Nelson is a hybrid of Bluecrop and Berkeley and was first registered in the year 1989. It is highly frost- resistant and works just great in the Polish climate- or any northern climate in general. The shrub can grow up to 180 cm and is shaped loosely. The leaves are large, elongated and vividly green in color. Especially its young leaves are a tell tale: their color is pink. Nelson berries are large, round, slightly flat, of a light blue color, covered with a wax- like film. The flesh is greenish, dense, sweet, almost wine- like, very aromatic, very tasty. The harvesting time falls in August and because Nelson berries ripen evenly, machine picking is sufficient. The berries remaining on shrubs will not drop and fall to the ground- which is especially convenient. Nelson berries are best eaten fresh but can naturally also be used in pastries and preserves.
Morphology of the north american blueberry
The North American highbush blueberry is a shrub and a member of the heather family. It can grow up to 200 cm. This plant is very frost- resistant and can withhold temperatures as low as – 20 C or even – 37 C. Certain varieties might be prone to diseases, if grown in wrong environment.
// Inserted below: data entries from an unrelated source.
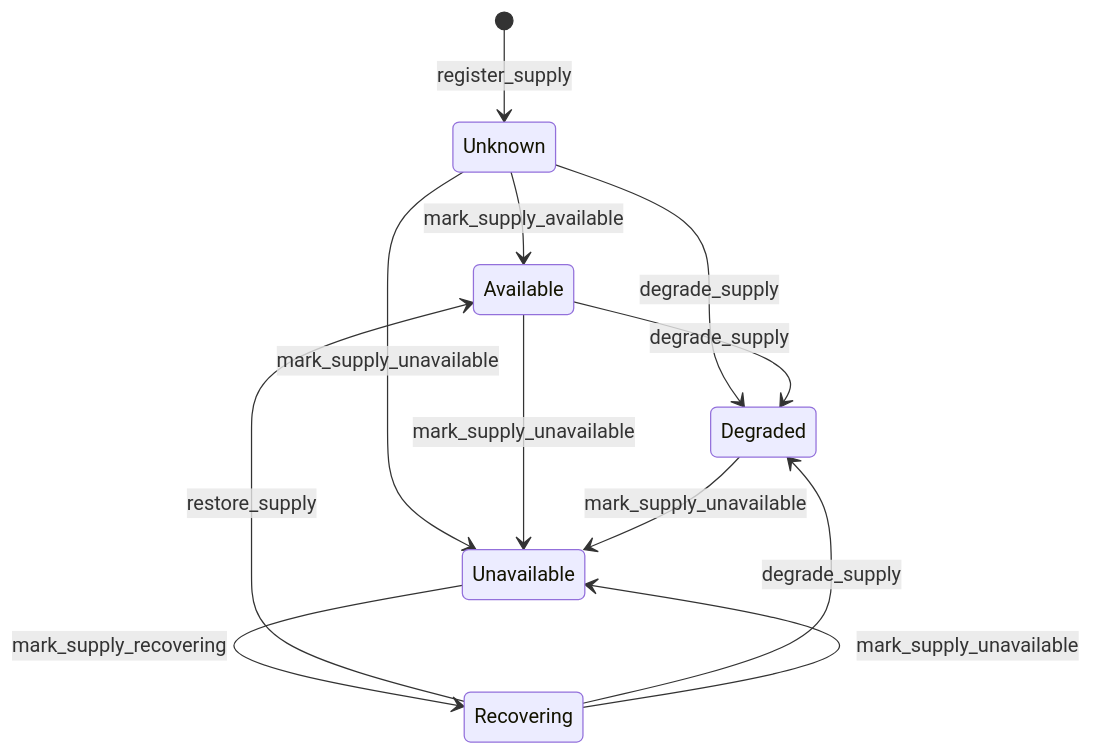
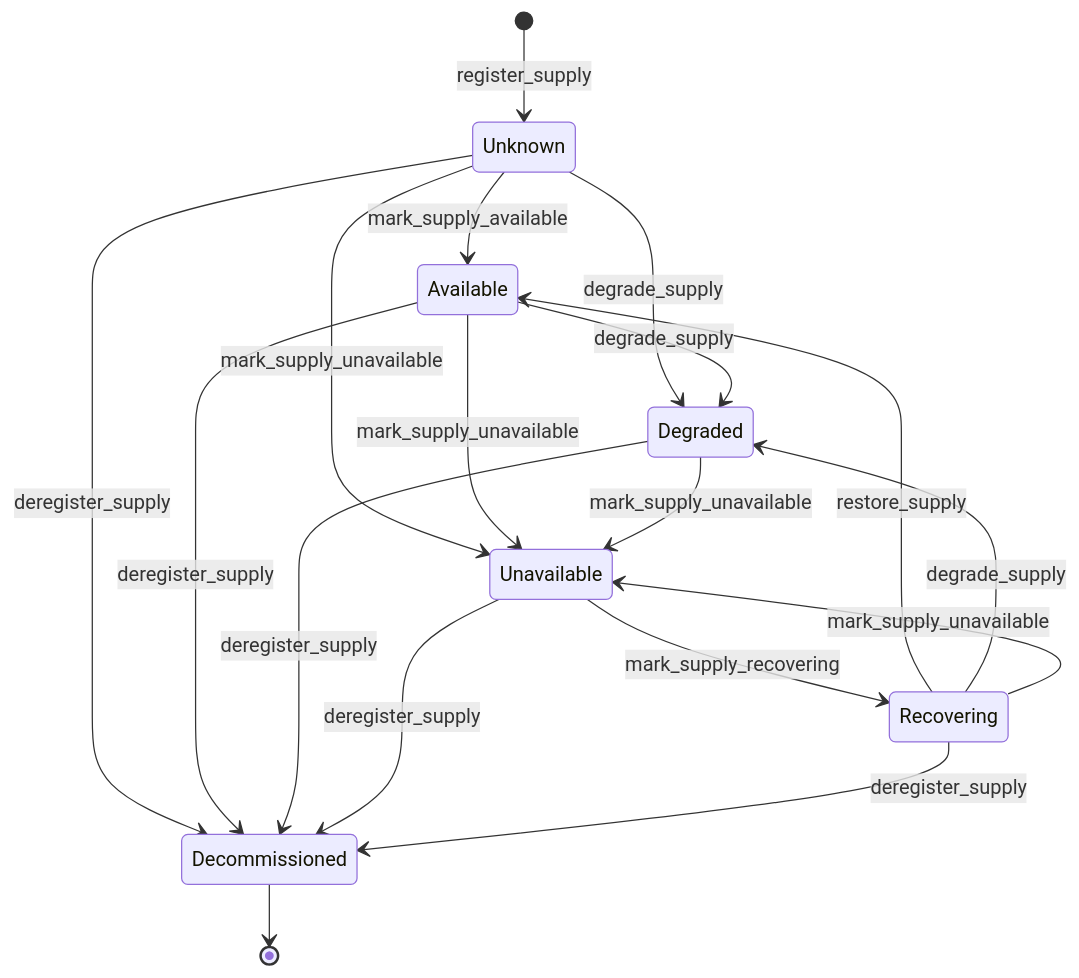
The diagram in docs/architecture/modules/supply/index.md (mittoalb/cora), drawn with Mermaid before and after one commit. The commit also changed other lines of this file and 2 other files, not shown here.

First line of the commit message:
docs(supply,run,operation): reflect deregister + pre-flight gate + monitor trigger

````diff
--- a/docs/architecture/modules/supply/index.md
+++ b/docs/architecture/modules/supply/index.md
@@ -43,14 +45,20 @@
 ```mermaid
 stateDiagram-v2
     [*] --> Unknown: register_supply
     Unknown --> Available: mark_supply_available
     Unknown --> Degraded: degrade_supply
     Unknown --> Unavailable: mark_supply_unavailable
     Available --> Degraded: degrade_supply
     Available --> Unavailable: mark_supply_unavailable
     Degraded --> Unavailable: mark_supply_unavailable
     Unavailable --> Recovering: mark_supply_recovering
     Recovering --> Available: restore_supply
     Recovering --> Degraded: degrade_supply
     Recovering --> Unavailable: mark_supply_unavailable
+    Unknown --> Decommissioned: deregister_supply
+    Available --> Decommissioned: deregister_supply
+    Degraded --> Decommissioned: deregister_supply
+    Unavailable --> Decommissioned: deregister_supply
+    Recovering --> Decommissioned: deregister_supply
+    Decommissioned --> [*]
 ```
````
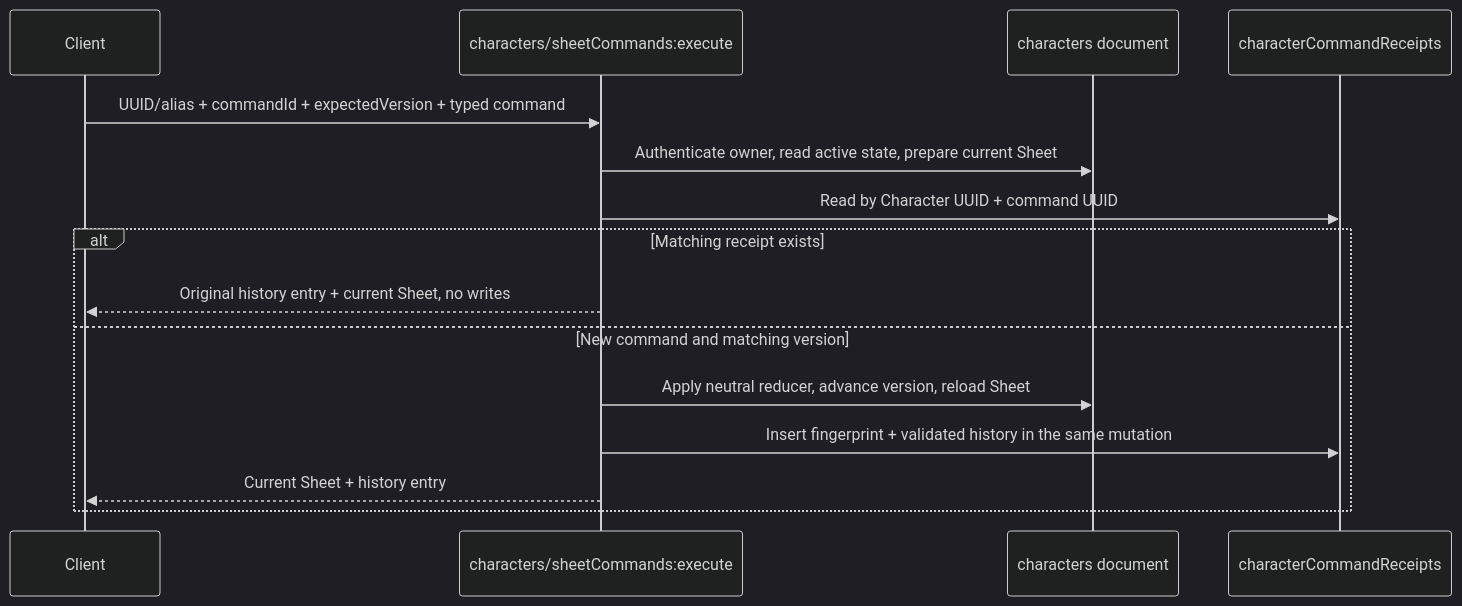
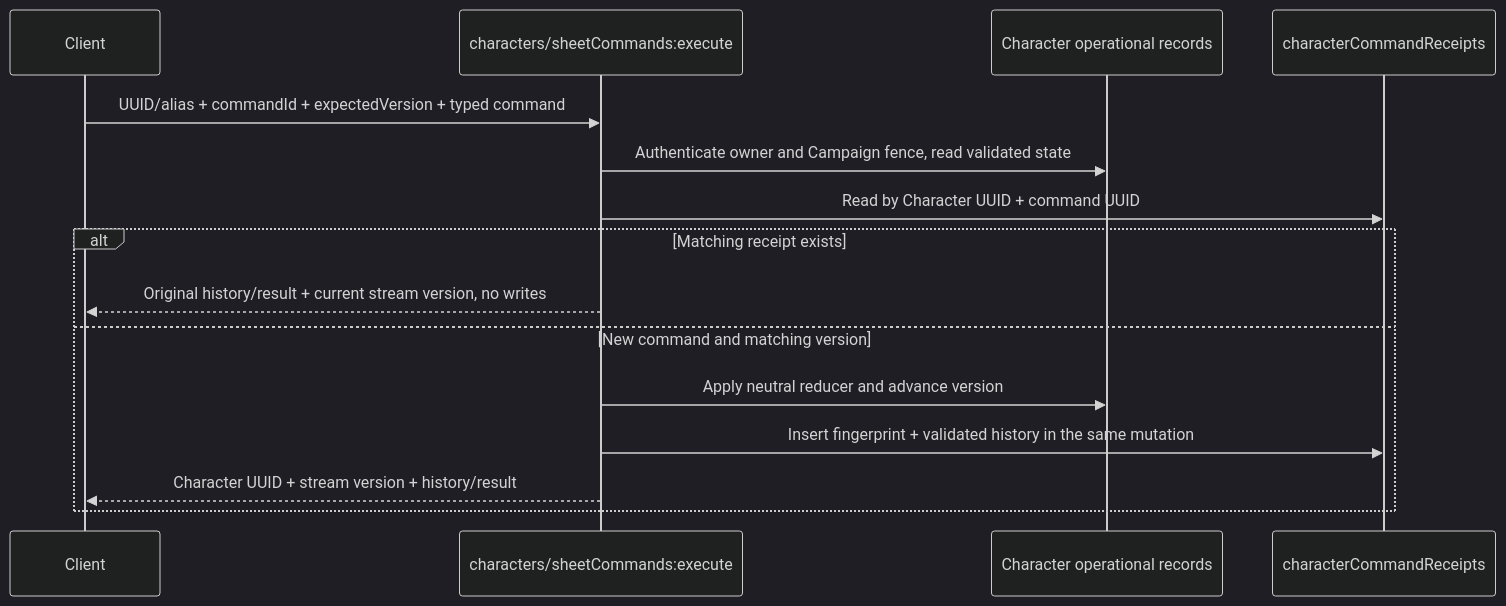
Before and after one commit to MPiland/artificer-toolkit: diagram 12 of 15 in docs/architecture/character.md, drawn with Mermaid (dark theme). The commit also changed other lines of this file and 699 other files, not shown here.

````diff
--- a/docs/architecture/character.md
+++ b/docs/architecture/character.md
@@ -777,17 +858,17 @@
 ```mermaid
 sequenceDiagram
   participant Client
   participant Command as characters/sheetCommands:execute
-  participant Character as characters document
+  participant Character as Character operational records
   participant Receipt as characterCommandReceipts
   Client->>Command: UUID/alias + commandId + expectedVersion + typed command
-  Command->>Character: Authenticate owner, read active state, prepare current Sheet
+  Command->>Character: Authenticate owner and Campaign fence, read validated state
   Command->>Receipt: Read by Character UUID + command UUID
   alt Matching receipt exists
-    Command-->>Client: Original history entry + current Sheet, no writes
+    Command-->>Client: Original history/result + current stream version, no writes
   else New command and matching version
-    Command->>Character: Apply neutral reducer, advance version, reload Sheet
+    Command->>Character: Apply neutral reducer and advance version
     Command->>Receipt: Insert fingerprint + validated history in the same mutation
-    Command-->>Client: Current Sheet + history entry
+    Command-->>Client: Character UUID + stream version + history/result
   end
 ```
````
Most of the time however, the North American blueberry is a pretty resilient plant that does not give in to diseases easily.
The stems are branched out and create a loose but well proportioned shape. Both the long and short offshoots grow flower pods. The leaves are elongated, almost egg- shaped, the surface is leather- like, the colors range anywhere from dark green to bright, vivid green. The surface of the leaves can be either glossy or matte- depending on the plant variety.
The flowers of the North American berry grow clustered in bunches, are bell-shaped, white or pale pink; they bloom starting at the beginning of April for four to six weeks and are pollinated by bees and bumblebees.
The berries are rather large, round, might be slightly flattened, range in color anywhere from purple to light blue, the wax- like film can be thin or thicker but is always present. The intensity of the aroma depends on the variety, the flesh is green, its juice does not tint the skin. What is typical for the highbush blueberry is the significant amount of side roots, which function is that of an absorbant hair, a root hair- which in case of heather- like plants is rather unusual.